Heart failure (HF) is a major public health problem associated with significant mortality and morbidity, especially for those over age 65. Worldwide, more than 23 million adults ages 25 and older have HF. One in nine deaths in 2009 included HF as a contributing cause.

The American Heart Association/American College of Cardiology guidelines define HR as "a complex clinical syndrome that can result from any structural or functional cardiac disorder that impairs the ability of the ventricle to fill or eject blood." The guidelines emphasize that "it is largely a clinical diagnosis that is based on a careful history and physical examination."

About half of people who develop HF die within five years of diagnosis. HF costs the United States an estimated $30.7 billion each year, including the cost of healthcare services, medications to treat HF, and missed days of work. It is projected that the prevalence of HF will increase by 46 percent from 2012 to 2030.

HF with preserved ejection fraction is the fastest-growing form of HF and is nearly exclusively found in older patients — particularly women in whom 90 percent of new HF cases are HF with a preserved ejection fraction (HFpEF). The primary symptom of those with HFpEF is extreme intolerance to exercise, which dramatically affects quality of life.

Most studies have examined the mechanisms of exercise intolerance in HF by measuring hemodynamic and metabolic responses during peak aerobic exercise. However, the time course of the change in pulmonary oxygen uptake (pulmVO2) in the recovery period after exercise also provides important clinical and prognostic information.

A recent study provides new insight into the different forms of HF by comparing leg blood flow, oxygen extraction and oxygen uptake (VO2) after constant load sub-maximal unilateral knee extension (ULKE) exercise in patients with HF who had reduced ejection fraction (HFrEF) compared to those with preserved ejection fraction (HFpEF).

Researchers at the University of Texas at Arlington's College of Nursing and Health Innovation included 10 older (68±10yrs) HF patients with either dilated hearts not pumping blood well or stiff hearts unable to relax properly after exercising. Patients were recruited from the Alberta Heart Failure Etiology and Analysis Study. All patients were clinically stable (NYHA class I and II) with no medication change in the past three months.

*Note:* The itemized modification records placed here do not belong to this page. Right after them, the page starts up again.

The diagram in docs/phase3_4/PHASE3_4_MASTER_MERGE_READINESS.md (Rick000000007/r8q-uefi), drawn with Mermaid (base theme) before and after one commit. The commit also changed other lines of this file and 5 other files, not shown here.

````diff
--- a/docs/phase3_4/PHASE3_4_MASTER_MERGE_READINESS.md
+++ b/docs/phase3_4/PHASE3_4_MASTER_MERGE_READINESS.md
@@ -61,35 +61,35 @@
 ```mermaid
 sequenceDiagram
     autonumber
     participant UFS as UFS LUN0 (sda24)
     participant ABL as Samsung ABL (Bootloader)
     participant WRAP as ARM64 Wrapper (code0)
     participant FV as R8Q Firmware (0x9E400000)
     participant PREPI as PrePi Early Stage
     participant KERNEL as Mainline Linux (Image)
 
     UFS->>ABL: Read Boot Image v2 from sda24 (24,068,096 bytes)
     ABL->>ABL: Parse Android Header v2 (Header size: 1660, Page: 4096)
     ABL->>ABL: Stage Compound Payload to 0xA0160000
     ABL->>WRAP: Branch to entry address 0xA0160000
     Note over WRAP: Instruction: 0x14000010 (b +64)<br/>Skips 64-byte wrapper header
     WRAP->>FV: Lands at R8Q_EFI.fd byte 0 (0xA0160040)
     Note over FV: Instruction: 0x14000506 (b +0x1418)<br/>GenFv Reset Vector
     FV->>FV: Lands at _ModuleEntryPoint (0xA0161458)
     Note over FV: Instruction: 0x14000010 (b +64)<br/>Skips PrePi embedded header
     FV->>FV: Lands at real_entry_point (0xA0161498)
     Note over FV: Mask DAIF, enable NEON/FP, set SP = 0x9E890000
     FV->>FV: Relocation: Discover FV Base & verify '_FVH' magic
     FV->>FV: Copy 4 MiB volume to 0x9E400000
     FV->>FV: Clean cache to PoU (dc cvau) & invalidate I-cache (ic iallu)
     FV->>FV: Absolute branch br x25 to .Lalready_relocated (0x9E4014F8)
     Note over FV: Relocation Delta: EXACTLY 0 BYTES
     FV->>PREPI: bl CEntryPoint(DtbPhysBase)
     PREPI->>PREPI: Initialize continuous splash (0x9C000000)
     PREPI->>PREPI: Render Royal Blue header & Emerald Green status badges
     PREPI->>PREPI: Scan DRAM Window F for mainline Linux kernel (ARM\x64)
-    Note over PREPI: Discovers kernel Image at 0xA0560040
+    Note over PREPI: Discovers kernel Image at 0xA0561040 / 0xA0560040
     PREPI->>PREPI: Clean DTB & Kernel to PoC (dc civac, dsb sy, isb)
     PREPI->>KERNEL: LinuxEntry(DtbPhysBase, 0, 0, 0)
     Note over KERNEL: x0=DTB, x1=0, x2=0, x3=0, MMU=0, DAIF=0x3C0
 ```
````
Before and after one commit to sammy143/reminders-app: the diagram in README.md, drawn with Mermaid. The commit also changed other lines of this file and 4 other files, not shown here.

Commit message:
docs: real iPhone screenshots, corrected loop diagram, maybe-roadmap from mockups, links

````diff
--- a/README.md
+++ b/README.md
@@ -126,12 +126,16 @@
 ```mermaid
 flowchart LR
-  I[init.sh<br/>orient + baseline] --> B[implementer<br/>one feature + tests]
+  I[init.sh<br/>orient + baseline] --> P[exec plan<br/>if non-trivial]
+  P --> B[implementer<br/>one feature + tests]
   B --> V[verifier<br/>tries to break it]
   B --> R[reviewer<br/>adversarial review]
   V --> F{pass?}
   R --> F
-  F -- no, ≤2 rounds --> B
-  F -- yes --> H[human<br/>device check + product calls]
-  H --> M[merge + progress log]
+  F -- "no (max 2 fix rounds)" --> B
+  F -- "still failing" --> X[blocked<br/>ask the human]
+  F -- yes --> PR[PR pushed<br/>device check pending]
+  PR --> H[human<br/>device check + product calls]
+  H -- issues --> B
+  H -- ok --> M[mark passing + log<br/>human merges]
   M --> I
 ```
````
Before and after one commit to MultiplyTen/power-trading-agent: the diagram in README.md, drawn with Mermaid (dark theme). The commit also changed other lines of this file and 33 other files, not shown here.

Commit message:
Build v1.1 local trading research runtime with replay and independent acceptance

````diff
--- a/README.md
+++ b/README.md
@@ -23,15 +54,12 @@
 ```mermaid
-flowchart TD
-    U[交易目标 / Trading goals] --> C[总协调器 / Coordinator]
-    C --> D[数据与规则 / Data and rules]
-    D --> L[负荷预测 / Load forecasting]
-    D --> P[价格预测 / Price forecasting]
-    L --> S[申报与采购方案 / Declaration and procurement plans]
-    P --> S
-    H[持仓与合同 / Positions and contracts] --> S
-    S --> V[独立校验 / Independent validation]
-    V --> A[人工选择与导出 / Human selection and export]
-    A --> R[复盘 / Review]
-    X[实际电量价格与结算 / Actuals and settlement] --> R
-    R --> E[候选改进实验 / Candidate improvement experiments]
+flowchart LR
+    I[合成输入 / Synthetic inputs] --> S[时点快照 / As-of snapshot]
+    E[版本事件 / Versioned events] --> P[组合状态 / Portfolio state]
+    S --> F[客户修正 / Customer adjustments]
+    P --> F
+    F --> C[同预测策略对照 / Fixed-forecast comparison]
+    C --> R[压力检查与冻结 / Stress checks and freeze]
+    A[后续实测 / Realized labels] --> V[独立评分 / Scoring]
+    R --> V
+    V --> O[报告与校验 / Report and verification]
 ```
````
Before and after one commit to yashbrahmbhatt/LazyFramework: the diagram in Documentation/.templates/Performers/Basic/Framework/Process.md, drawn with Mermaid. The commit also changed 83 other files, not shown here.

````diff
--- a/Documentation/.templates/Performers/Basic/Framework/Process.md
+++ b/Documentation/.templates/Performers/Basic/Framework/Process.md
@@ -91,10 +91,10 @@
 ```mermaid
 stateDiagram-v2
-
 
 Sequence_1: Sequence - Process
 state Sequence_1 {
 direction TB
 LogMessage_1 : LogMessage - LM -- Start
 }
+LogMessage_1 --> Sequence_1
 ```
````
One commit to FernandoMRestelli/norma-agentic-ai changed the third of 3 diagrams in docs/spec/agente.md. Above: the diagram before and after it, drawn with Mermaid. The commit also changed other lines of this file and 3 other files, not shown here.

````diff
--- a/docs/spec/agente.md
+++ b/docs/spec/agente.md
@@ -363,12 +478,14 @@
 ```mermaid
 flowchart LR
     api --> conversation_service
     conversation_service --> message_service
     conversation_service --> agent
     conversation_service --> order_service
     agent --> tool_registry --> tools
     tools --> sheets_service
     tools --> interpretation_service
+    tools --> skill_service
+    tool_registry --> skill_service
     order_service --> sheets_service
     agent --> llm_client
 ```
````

Usually, measuring blood flow and oxygen extraction is tedious and invasive process. However, this team of researchers developed a technique using magnetic resonance imaging (MRI) technology to determine off-kinetics (mean response times, MRT) for leg VO2 and its determinants.Study participants performed an incremental exercise test (50 knee extensions/minute) using this custom designed MRI compatible ULKE exercise device.

Study results showed that leg blood flow and oxygen uptake recovery took longer in the patients with dilated hearts. This was the first investigation to simultaneously measure and compare muscle blood flow, oxygen extraction and VO2 kinetics in the rest-recovery period after sub-maximal ULKE exercise in HFrEF and HFpEF patients — an important breakthrough in distinguishing between different types of HF and identifying different pathologies.

Implications of these study results include targeting new therapies to increase blood flow, improving exercise tolerance and developing more effective exercise rehabilitation for HF patients.